I met Philip Roth after I had published a short book about his work for the Methuen Contemporary Writers Series. He read the book and wrote me a generous […]
I first became aware of Eduard Limonov, modern Russia’s most uncompromising writer and politician, during an extended visit to Moscow in the mid-1990s. Back then he was the firebrand head of […]
“I can feel the heat closing in, feel them out there making their moves.” So starts “Naked Lunch,” the touchstone novel by William S. Burroughs. That hardboiled riff, spoken by a junkie on the run, introduces a mélange of “episodes, misfortunes, and adventures,
Reviewing a biography of Borges for the New York Times in 2004, David Foster Wallace took issue with “the idea … that we can’t correctly interpret a piece of verbal art unless we know the personal and/or psychological circumstances surrounding its creation”. For a writer as good as Borges, he argued, “the stories so completely transcend their motive facts that the biographical facts become, in the deepest and most literal way, irrelevant.”
The French, who are notoriously divided on literary matters, all seem to agree: there are few great writers in France today, and Emmanuel Carrère is one of them. Carrère writes nonfiction, or what he calls “nonfiction novels.
The works of Russia’s golden age of prose literature were written against a background of czarist autocracy.
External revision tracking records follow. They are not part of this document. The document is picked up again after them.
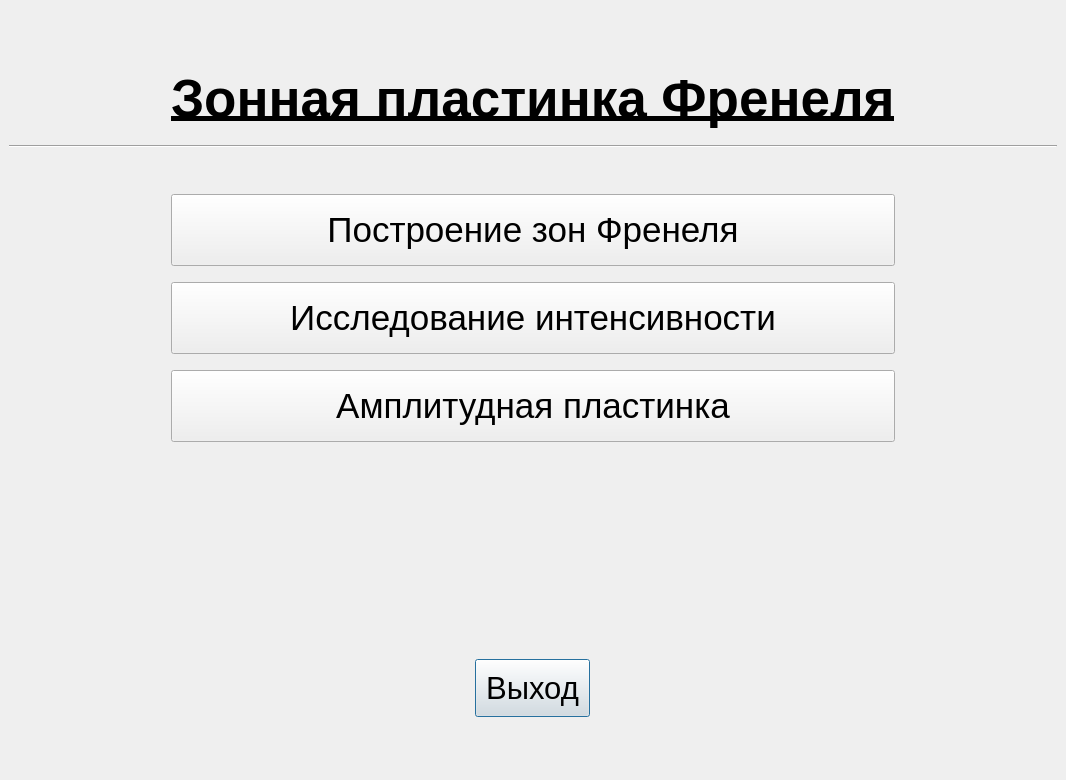
Before: the Qt Designer form QtFresnelZones/titlewindow.ui in Lnd-stoL/fresnel-zones-qt, drawn with Qt 5.
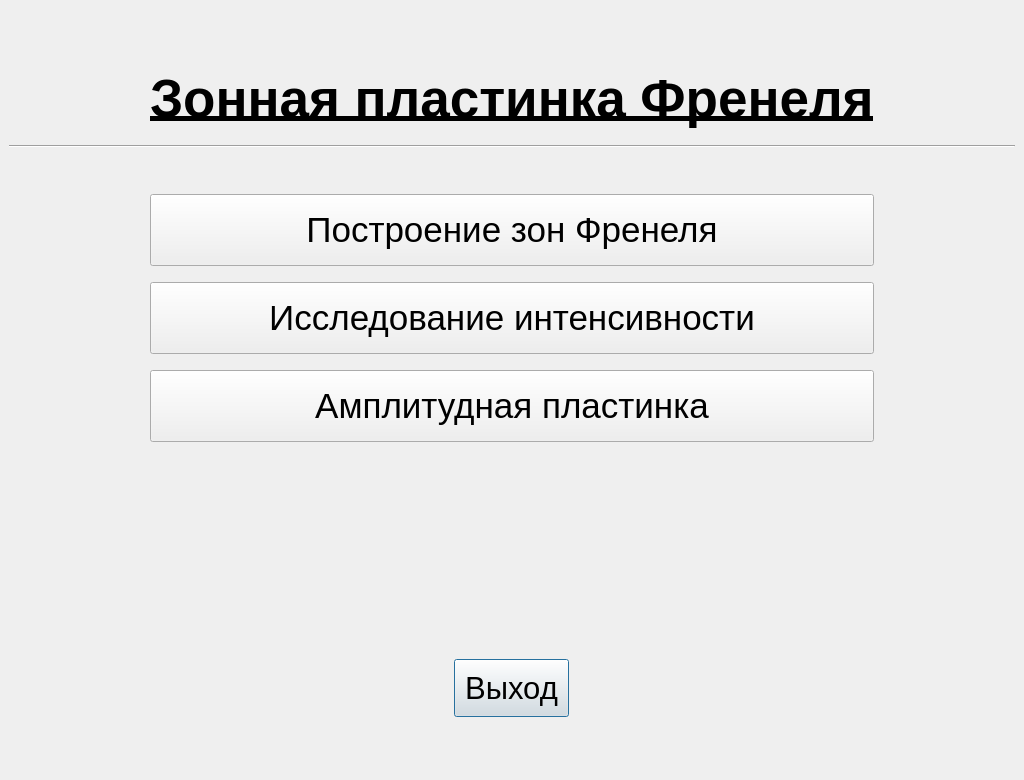
After: the same form once the commit is applied. Custom widgets are drawn as their Qt base class.

What changed in the file:
```diff
--- a/QtFresnelZones/titlewindow.ui
+++ b/QtFresnelZones/titlewindow.ui
@@ -6,7 +6,7 @@
    <rect>
     <x>0</x>
     <y>0</y>
-    <width>1066</width>
+    <width>1024</width>
     <height>780</height>
    </rect>
   </property>
```
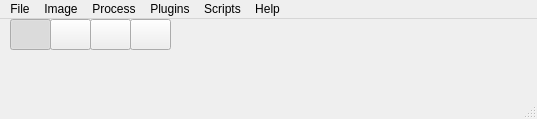
Before: the Qt Designer form gui/main.ui in flika-org/flika, drawn with Qt 5.
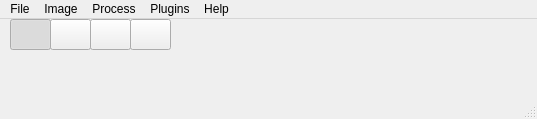
After: the same form once the commit is applied. Icons and pictures are not drawn.

Commit message: Link works, organized buttons

The edit to the form file:
```diff
--- a/gui/main.ui
+++ b/gui/main.ui
@@ -250,17 +250,10 @@
     <addaction name="actionPlugin_Manager"/>
     <addaction name="separator"/>
    </widget>
-   <widget class="QMenu" name="menuScripts">
-    <property name="title">
-     <string>Scripts</string>
-    </property>
-    <addaction name="actionScript_Editor"/>
-   </widget>
    <addaction name="menuFile"/>
    <addaction name="menuImage"/>
    <addaction name="menuProcess"/>
    <addaction name="menuPlugins"/>
-   <addaction name="menuScripts"/>
    <addaction name="menuDocs"/>
   </widget>
   <widget class="QStatusBar" name="statusbar"/>
```
Left out of the diff: 46 changed lines with no effect on the pictures. The commit also changes 4 other files.
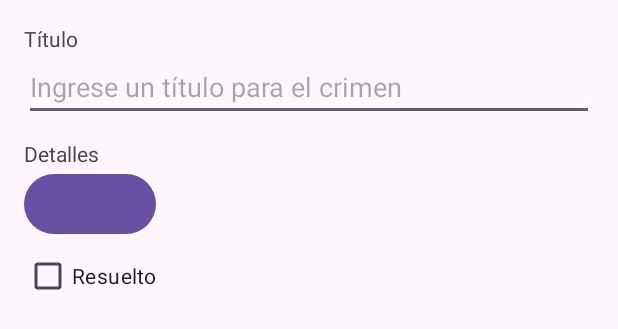
After one commit to HugoX2003/RegistroCriminal_App_Moviles, an Android app: the layout fragment_crimen.xml on its own in the app's theme, with its tools: preview values and no code run, on a phone screen of 412 x 824 dp. The commit adds this screen. Shown: the top 329 px of the screen. Run offline under Robolectric (Android 15) with nearby library versions, the phone set to English and light mode, and no system bars.

Commit message:
Semana 4 Clase
Introduced Crimen data model and CrimenFragment for crime details input. Updated MainActivity to use FragmentContainerView and load CrimenFragment. Added new layout and string resources for crime details, enabled view binding, and included Fragment KTX and ViewModel dependencies.

```diff
--- /dev/null
+++ b/app/src/main/res/layout/fragment_crimen.xml
@@ -0,0 +1,38 @@
+<?xml version="1.0" encoding="utf-8"?>
+<LinearLayout xmlns:android="http://schemas.android.com/apk/res/android"
+    xmlns:tools="http://schemas.android.com/tools"
+    android:orientation="vertical"
+    android:padding="16dp"
+    android:layout_width="match_parent"
+    android:layout_height="match_parent"
+    tools:context=".presentacion.CrimenFragment">
+
+    <TextView
+        android:layout_width="match_parent"
+        android:layout_height="wrap_content"
+        android:text="@string/etiqueta_titulo_crimen" />
+
+    <EditText
+        android:id="@+id/txtTituloCrimen"
+        android:layout_width="match_parent"
+        android:layout_height="wrap_content"
+        android:hint="@string/pista_titulo_crimen"
+        android:inputType="text" />
+
+    <TextView
+        android:layout_width="match_parent"
+        android:layout_height="wrap_content"
+        android:paddingTop="12dp"
+        android:text="@string/etiqueta_detalle_crimen" />
+
+    <Button
+        android:id="@+id/btnFechaCrimen"
+        android:layout_width="wrap_content"
+        android:layout_height="wrap_content" />
+
+    <CheckBox
+        android:id="@+id/chkCrimenResuelto"
+        android:layout_width="wrap_content"
+        android:layout_height="wrap_content"
+        android:text="@string/etiqueta_crimen_resuelto" />
+</LinearLayout>
--- a/app/src/main/res/values/strings.xml
+++ b/app/src/main/res/values/strings.xml
@@ -1,3 +1,8 @@
 <resources>
-    <string name="app_name">RegistroCriminal</string>
+    <string name="app_name">Registro Criminal KT</string>
+
+    <string name="pista_titulo_crimen">Ingrese un título para el crimen</string>
+    <string name="etiqueta_titulo_crimen">Título</string>
+    <string name="etiqueta_detalle_crimen">Detalles</string>
+    <string name="etiqueta_crimen_resuelto">Resuelto</string>
 </resources>
--- a/gradle/libs.versions.toml
+++ b/gradle/libs.versions.toml
@@ -1,17 +1,21 @@
 [versions]
 agp = "8.11.2"
+fragmentKtx = "1.8.9"
 kotlin = "2.0.21"
 coreKtx = "1.17.0"
 junit = "4.13.2"
 junitVersion = "1.3.0"
 espressoCore = "3.7.0"
 appcompat = "1.7.1"
+lifecycleViewmodelKtx = "2.9.4"
 material = "1.13.0"
 activity = "1.11.0"
 constraintlayout = "2.2.1"
 
 [libraries]
 androidx-core-ktx = { group = "androidx.core", name = "core-ktx", version.ref = "coreKtx" }
+androidx-fragment-ktx = { module = "androidx.fragment:fragment-ktx", version.ref = "fragmentKtx" }
+androidx-lifecycle-viewmodel-ktx = { module = "androidx.lifecycle:lifecycle-viewmodel-ktx", version.ref = "lifecycleViewmodelKtx" }
 junit = { group = "junit", name = "junit", version.ref = "junit" }
 androidx-junit = { group = "androidx.test.ext", name = "junit", version.ref = "junitVersion" }
 androidx-espresso-core = { group = "androidx.test.espresso", name = "espresso-core", version.ref = "espressoCore" }
```
Also changed, not shown: app/build.gradle.kts (+12 -2 lines), app/src/main/java/com/dapm/registrocriminal/MainActivity.kt (+0 -9 lines), app/src/main/java/com/dapm/registrocriminal/model/Crimen.kt (added, +11 -0 lines), app/src/main/java/com/dapm/registrocriminal/presentacion/CrimenFragment.kt (added, +61 -0 lines), app/src/main/res/layout/activity_main.xml (+4 -15 lines).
Falling generally within the realist framework, the masterworks of this era exhibit a strong bent toward mysticism, brooding introspection, and melodrama.
The year is 1991 and the narrator of Paul Kwiatkowski’s debut novel “And Every Day was Overcast” is searching for a way out of his life amid swamps and strip malls of South Florida. In this way, the narrator (also named Paul) is every teenager — searching for identity, meaning, love, acceptance.